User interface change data
╔══

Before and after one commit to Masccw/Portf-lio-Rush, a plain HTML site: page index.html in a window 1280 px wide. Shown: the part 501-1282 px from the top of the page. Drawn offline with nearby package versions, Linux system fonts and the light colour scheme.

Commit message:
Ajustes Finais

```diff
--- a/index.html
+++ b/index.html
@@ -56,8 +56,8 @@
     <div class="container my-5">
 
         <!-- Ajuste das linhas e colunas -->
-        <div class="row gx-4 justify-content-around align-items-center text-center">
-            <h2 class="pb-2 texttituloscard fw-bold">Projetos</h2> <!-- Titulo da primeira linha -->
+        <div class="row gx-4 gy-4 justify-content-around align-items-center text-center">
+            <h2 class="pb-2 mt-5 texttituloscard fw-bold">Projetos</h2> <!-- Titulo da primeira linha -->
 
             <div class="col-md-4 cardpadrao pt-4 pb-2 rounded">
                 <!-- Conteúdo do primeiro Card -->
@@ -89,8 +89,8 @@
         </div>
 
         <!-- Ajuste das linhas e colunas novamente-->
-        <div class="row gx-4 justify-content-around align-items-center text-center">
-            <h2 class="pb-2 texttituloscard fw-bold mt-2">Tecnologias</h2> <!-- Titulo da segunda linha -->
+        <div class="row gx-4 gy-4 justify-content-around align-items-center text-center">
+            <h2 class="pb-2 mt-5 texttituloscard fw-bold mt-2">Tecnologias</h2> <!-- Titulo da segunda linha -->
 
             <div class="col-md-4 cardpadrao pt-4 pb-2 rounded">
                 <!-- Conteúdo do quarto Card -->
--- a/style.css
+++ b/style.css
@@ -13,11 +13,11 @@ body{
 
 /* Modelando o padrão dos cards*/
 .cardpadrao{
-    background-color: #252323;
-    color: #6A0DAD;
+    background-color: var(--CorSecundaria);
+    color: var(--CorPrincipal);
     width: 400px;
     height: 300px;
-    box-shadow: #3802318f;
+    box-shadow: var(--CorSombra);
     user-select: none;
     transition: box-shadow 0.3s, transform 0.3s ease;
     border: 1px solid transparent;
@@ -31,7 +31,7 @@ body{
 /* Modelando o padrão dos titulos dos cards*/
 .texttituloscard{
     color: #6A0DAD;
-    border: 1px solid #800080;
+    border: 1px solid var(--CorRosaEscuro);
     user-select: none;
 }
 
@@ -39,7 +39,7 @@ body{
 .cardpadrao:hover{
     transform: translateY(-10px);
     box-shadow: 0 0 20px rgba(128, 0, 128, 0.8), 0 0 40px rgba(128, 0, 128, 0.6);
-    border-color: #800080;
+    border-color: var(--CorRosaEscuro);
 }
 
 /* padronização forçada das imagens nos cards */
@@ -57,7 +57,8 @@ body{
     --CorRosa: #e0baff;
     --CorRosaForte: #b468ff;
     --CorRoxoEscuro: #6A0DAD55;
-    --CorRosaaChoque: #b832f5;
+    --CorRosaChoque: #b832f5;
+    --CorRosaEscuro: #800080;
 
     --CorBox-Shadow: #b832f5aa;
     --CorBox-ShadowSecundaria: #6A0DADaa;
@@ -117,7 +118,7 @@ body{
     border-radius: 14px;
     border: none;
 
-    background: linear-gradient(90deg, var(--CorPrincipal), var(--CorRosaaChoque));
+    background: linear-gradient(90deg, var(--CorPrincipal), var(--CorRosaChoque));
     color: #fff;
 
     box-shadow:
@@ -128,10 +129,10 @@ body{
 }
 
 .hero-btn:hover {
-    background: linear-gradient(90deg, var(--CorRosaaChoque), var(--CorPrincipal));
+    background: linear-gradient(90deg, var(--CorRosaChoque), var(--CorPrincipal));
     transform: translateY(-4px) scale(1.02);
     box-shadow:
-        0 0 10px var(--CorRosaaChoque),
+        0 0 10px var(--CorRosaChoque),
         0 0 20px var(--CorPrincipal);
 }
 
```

╚══

- [Aim of the task] All records above are to be returned exactly as given.

- [Finished exercise]
Before and after one commit to Masccw/Portf-lio-Rush, a plain HTML site: page index.html in a window 1280 px wide. Shown: the part 501-1282 px from the top of the page. Drawn offline with nearby package versions, Linux system fonts and the light colour scheme.

Commit message:
Ajustes Finais

```diff
--- a/index.html
+++ b/index.html
@@ -56,8 +56,8 @@
     <div class="container my-5">
 
         <!-- Ajuste das linhas e colunas -->
-        <div class="row gx-4 justify-content-around align-items-center text-center">
-            <h2 class="pb-2 texttituloscard fw-bold">Projetos</h2> <!-- Titulo da primeira linha -->
+        <div class="row gx-4 gy-4 justify-content-around align-items-center text-center">
+            <h2 class="pb-2 mt-5 texttituloscard fw-bold">Projetos</h2> <!-- Titulo da primeira linha -->
 
             <div class="col-md-4 cardpadrao pt-4 pb-2 rounded">
                 <!-- Conteúdo do primeiro Card -->
@@ -89,8 +89,8 @@
         </div>
 
         <!-- Ajuste das linhas e colunas novamente-->
-        <div class="row gx-4 justify-content-around align-items-center text-center">
-            <h2 class="pb-2 texttituloscard fw-bold mt-2">Tecnologias</h2> <!-- Titulo da segunda linha -->
+        <div class="row gx-4 gy-4 justify-content-around align-items-center text-center">
+            <h2 class="pb-2 mt-5 texttituloscard fw-bold mt-2">Tecnologias</h2> <!-- Titulo da segunda linha -->
 
             <div class="col-md-4 cardpadrao pt-4 pb-2 rounded">
                 <!-- Conteúdo do quarto Card -->
--- a/style.css
+++ b/style.css
@@ -13,11 +13,11 @@ body{
 
 /* Modelando o padrão dos cards*/
 .cardpadrao{
-    background-color: #252323;
-    color: #6A0DAD;
+    background-color: var(--CorSecundaria);
+    color: var(--CorPrincipal);
     width: 400px;
     height: 300px;
-    box-shadow: #3802318f;
+    box-shadow: var(--CorSombra);
     user-select: none;
     transition: box-shadow 0.3s, transform 0.3s ease;
     border: 1px solid transparent;
@@ -31,7 +31,7 @@ body{
 /* Modelando o padrão dos titulos dos cards*/
 .texttituloscard{
     color: #6A0DAD;
-    border: 1px solid #800080;
+    border: 1px solid var(--CorRosaEscuro);
     user-select: none;
 }
 
@@ -39,7 +39,7 @@ body{
 .cardpadrao:hover{
     transform: translateY(-10px);
     box-shadow: 0 0 20px rgba(128, 0, 128, 0.8), 0 0 40px rgba(128, 0, 128, 0.6);
-    border-color: #800080;
+    border-color: var(--CorRosaEscuro);
 }
 
 /* padronização forçada das imagens nos cards */
@@ -57,7 +57,8 @@ body{
     --CorRosa: #e0baff;
     --CorRosaForte: #b468ff;
     --CorRoxoEscuro: #6A0DAD55;
-    --CorRosaaChoque: #b832f5;
+    --CorRosaChoque: #b832f5;
+    --CorRosaEscuro: #800080;
 
     --CorBox-Shadow: #b832f5aa;
     --CorBox-ShadowSecundaria: #6A0DADaa;
@@ -117,7 +118,7 @@ body{
     border-radius: 14px;
     border: none;
 
-    background: linear-gradient(90deg, var(--CorPrincipal), var(--CorRosaaChoque));
+    background: linear-gradient(90deg, var(--CorPrincipal), var(--CorRosaChoque));
     color: #fff;
 
     box-shadow:
@@ -128,10 +129,10 @@ body{
 }
 
 .hero-btn:hover {
-    background: linear-gradient(90deg, var(--CorRosaaChoque), var(--CorPrincipal));
+    background: linear-gradient(90deg, var(--CorRosaChoque), var(--CorPrincipal));
     transform: translateY(-4px) scale(1.02);
     box-shadow:
-        0 0 10px var(--CorRosaaChoque),
+        0 0 10px var(--CorRosaChoque),
         0 0 20px var(--CorPrincipal);
 }
 
```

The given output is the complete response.